Recorded information:
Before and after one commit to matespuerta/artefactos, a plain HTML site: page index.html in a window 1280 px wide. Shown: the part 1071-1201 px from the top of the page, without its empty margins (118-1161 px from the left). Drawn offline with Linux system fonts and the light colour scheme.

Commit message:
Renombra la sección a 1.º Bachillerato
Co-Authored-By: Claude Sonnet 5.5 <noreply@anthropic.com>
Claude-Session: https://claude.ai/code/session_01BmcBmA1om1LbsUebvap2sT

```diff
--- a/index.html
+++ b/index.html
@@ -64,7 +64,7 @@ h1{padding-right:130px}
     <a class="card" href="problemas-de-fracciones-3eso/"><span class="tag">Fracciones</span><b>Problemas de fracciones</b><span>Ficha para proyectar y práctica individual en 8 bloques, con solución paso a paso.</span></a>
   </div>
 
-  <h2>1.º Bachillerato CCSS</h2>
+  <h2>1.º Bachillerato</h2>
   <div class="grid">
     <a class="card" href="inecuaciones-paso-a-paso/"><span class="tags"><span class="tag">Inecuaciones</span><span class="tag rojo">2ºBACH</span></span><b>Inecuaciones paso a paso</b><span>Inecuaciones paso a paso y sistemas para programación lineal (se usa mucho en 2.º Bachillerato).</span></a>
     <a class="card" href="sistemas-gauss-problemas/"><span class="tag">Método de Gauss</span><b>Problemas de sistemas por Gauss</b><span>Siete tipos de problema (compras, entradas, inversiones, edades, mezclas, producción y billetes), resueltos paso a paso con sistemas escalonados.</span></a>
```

--

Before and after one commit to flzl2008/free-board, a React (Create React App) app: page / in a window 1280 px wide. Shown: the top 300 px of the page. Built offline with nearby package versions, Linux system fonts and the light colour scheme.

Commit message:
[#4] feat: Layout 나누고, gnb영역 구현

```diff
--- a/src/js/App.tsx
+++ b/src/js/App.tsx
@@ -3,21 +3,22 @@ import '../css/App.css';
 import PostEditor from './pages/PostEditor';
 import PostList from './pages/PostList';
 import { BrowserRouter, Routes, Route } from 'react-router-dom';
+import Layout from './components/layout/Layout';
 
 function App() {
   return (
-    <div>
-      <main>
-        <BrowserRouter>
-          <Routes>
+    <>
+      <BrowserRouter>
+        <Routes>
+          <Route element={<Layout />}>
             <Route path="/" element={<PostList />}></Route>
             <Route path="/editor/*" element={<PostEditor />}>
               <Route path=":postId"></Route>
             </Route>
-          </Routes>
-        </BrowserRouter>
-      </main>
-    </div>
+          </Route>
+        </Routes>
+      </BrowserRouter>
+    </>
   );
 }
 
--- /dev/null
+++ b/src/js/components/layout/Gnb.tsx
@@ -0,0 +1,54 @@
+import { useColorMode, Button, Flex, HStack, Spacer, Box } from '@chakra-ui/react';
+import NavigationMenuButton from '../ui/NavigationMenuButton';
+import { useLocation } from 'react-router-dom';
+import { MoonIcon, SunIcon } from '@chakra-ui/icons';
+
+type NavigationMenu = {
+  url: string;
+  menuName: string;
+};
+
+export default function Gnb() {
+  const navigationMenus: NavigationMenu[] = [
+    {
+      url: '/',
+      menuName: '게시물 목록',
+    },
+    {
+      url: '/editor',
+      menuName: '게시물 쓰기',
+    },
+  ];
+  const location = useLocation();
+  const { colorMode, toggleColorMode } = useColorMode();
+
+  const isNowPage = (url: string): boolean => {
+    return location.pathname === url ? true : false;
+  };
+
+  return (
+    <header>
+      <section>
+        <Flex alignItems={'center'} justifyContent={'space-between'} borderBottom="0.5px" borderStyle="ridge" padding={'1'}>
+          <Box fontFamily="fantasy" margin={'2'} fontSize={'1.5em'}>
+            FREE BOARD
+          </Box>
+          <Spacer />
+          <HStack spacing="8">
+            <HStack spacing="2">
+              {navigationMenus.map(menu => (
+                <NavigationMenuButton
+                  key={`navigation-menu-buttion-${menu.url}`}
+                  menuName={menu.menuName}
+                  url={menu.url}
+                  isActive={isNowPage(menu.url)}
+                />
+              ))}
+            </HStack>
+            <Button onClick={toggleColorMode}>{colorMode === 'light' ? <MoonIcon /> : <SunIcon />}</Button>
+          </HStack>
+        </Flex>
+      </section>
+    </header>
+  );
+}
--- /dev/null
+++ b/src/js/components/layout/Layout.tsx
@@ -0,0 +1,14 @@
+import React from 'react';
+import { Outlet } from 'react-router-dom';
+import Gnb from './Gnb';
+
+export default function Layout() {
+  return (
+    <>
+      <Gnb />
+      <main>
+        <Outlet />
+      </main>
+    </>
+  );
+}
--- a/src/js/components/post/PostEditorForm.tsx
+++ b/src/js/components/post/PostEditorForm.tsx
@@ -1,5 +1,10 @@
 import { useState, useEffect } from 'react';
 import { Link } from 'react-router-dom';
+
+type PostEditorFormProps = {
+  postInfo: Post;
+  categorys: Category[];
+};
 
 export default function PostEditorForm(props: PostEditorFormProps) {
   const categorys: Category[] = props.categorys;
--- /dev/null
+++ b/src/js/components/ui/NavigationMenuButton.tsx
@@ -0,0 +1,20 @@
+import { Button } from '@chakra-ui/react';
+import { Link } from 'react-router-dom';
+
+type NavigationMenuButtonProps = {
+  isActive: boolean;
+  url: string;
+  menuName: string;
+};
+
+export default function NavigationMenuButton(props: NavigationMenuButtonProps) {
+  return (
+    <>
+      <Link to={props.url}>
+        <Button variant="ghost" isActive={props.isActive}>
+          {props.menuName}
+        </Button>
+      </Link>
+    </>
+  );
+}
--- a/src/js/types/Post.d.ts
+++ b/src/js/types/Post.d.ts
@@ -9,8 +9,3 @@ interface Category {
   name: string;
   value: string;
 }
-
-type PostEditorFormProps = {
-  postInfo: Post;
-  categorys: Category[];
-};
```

---

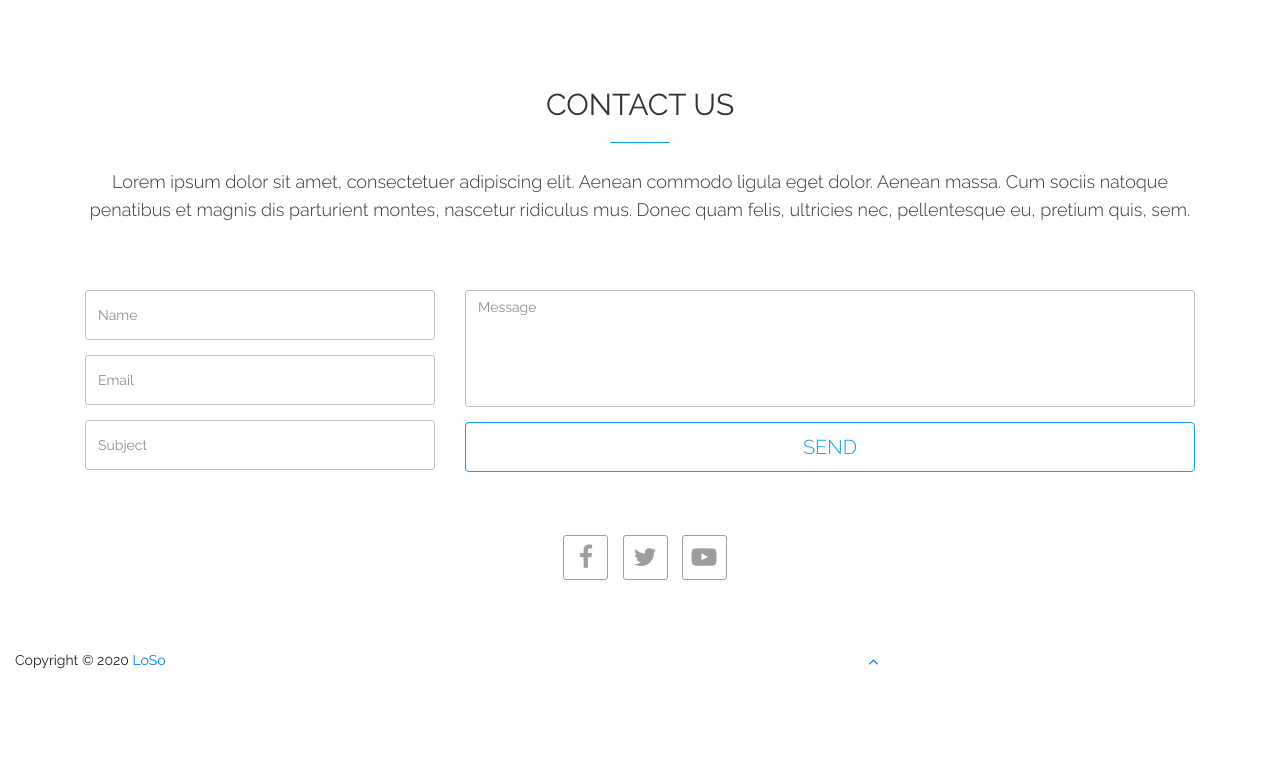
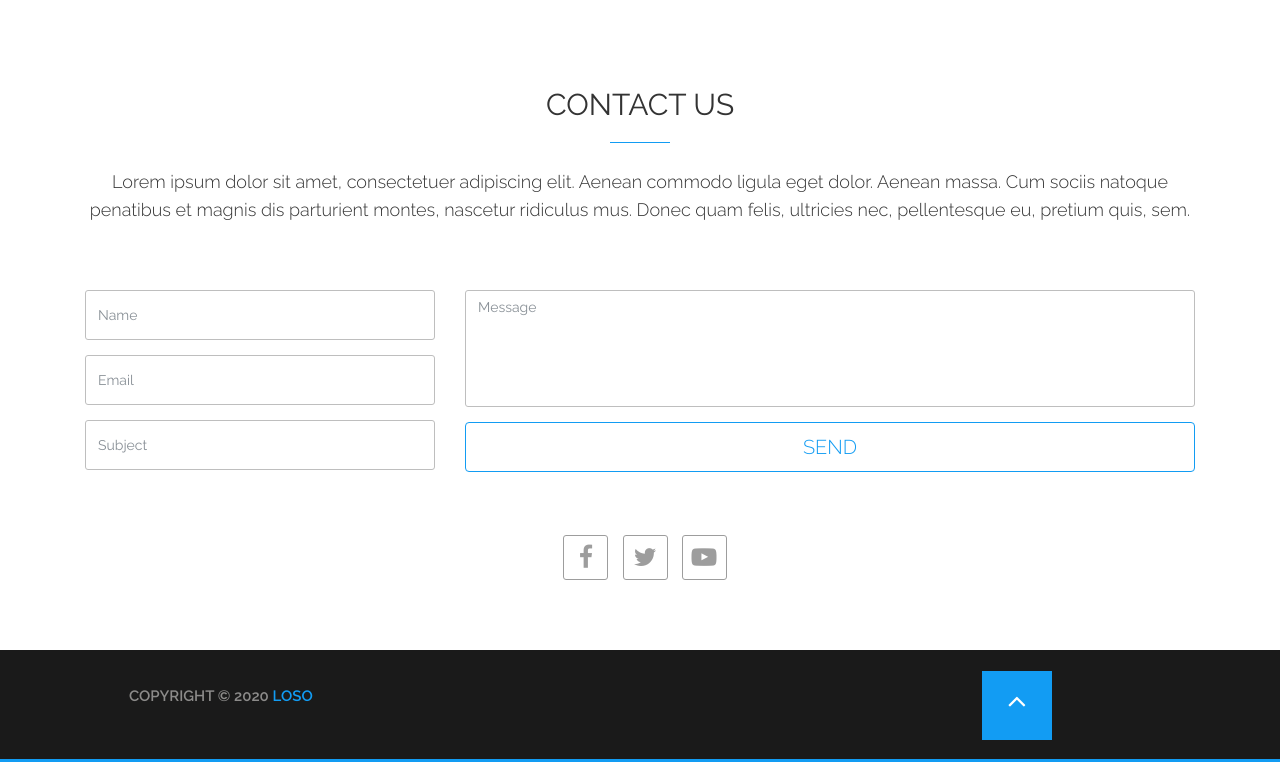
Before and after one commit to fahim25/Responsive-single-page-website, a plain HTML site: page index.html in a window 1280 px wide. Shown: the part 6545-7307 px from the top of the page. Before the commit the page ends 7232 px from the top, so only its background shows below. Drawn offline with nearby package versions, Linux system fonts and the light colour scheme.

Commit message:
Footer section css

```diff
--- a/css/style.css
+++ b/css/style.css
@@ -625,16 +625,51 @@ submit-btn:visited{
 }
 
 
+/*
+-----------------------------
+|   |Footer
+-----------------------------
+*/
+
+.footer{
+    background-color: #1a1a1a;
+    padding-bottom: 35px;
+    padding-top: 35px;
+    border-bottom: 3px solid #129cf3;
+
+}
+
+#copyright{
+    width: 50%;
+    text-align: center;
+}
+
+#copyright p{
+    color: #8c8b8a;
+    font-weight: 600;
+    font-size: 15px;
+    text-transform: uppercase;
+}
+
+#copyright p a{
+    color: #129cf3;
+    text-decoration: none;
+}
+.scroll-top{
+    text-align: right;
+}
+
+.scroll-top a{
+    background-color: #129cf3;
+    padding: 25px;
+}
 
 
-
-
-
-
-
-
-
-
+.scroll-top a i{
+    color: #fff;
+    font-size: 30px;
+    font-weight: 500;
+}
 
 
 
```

Problem statement: The answer must be every line from the records above that contains the word "PostEditorFormProps", copied in full.

Written answer:
+type PostEditorFormProps = {
 export default function PostEditorForm(props: PostEditorFormProps) {
-type PostEditorFormProps = {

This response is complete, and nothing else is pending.